Cabo Verde aims to be fully powered by renewable energy within eight years

The petite island archipelago nation of Cabo Verde (formerly Cape Verde), which floats almost 600km off the coast of Senegal in West Africa, has set an ambitious goal of obtaining all of its energy from renewable sources by 2025.

Santa Maria, Sal, Cabo Verde. Image by Michael Runkel / robertharding/Getty Images

The recent announcement forms part of the country’s ‘sustainable energy for all’ agenda, something that is aimed to help the environment and reduce the expensive cost of electricity for Cabo Verdeans. Historically, this ten-island nation has mostly used generators running on imported petroleum products to provide electricity for industry and its residents, who now number 550,000. And about a third of this population still relies on the burning of firewood or charcoal for cooking.

Ponta do Sol, Cabo Verde. Image by cinoby/Getty Images

Progress has been made already, however, with about one quarter of Cabo Verde’s per capita electricity consumption (727kWh per person per year, almost 160% more than the average figure for sub-Saharan Africa) now being provided by renewable resources. But given the fact the country’s total energy consumption is doubling every five years, the target is a moving one. The government believes that using pioneering technology to capture (and crucially, to store) energy through a diverse set of assets – wind farms, solar arrays, pumped hydro power, geothermal systems and marine energy – will enable the country to achieve its goal. This would be a unique achievement as all the other countries who have come close to this target have done so primarily with large hydroelectric resources, something Cabo Verde lacks.

A kitesurfer surfs a wave on a sunny day in Sal, Cabo Verde Islands. Image by Jody MacDonald/Getty Images

One novel part in the puzzle may be the nation’s desalination systems, which provide drinking water for much of the population.
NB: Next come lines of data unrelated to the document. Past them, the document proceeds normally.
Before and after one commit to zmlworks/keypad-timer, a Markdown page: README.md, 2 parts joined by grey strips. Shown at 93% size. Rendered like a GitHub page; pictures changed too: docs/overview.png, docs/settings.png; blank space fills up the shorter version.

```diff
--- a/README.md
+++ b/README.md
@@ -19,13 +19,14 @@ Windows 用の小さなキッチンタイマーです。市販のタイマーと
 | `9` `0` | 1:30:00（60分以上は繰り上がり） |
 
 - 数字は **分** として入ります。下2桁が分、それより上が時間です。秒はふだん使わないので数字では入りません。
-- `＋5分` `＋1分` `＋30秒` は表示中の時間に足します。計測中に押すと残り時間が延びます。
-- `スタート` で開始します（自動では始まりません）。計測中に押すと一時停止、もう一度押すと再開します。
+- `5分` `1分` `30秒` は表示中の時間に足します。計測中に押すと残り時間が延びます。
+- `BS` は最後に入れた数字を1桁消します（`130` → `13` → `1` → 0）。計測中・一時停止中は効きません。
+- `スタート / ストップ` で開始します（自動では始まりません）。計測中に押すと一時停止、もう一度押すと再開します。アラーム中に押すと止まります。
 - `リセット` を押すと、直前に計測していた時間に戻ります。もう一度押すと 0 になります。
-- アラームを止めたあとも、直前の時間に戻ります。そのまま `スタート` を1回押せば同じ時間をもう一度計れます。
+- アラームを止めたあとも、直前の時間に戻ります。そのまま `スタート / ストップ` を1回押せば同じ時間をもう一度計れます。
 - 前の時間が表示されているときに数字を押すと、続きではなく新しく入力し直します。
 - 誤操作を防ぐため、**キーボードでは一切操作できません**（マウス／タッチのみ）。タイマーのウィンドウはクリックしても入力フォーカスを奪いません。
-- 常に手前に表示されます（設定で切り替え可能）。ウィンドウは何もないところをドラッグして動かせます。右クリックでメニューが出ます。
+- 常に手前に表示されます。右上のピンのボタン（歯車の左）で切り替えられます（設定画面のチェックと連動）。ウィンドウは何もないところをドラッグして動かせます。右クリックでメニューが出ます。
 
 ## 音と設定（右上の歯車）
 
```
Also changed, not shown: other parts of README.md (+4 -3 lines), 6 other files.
They currently use large amounts of electricity, but by scheduling their use to times when wind turbines are operating and when electricity demand is low will help maximise their efficiency. And pumping this water up into reservoirs during these minimal usage periods will also enable hydroelectric power to be harnessed at times when more electricity is in demand.

The country may also be able to harness ocean thermal energy conversion, an emerging technology that uses the difference between warm surface waters and the frigid, deep ocean water to create electricity. Powering an entire nation from renewable energy is a huge target, but it’s one everyone can get behind.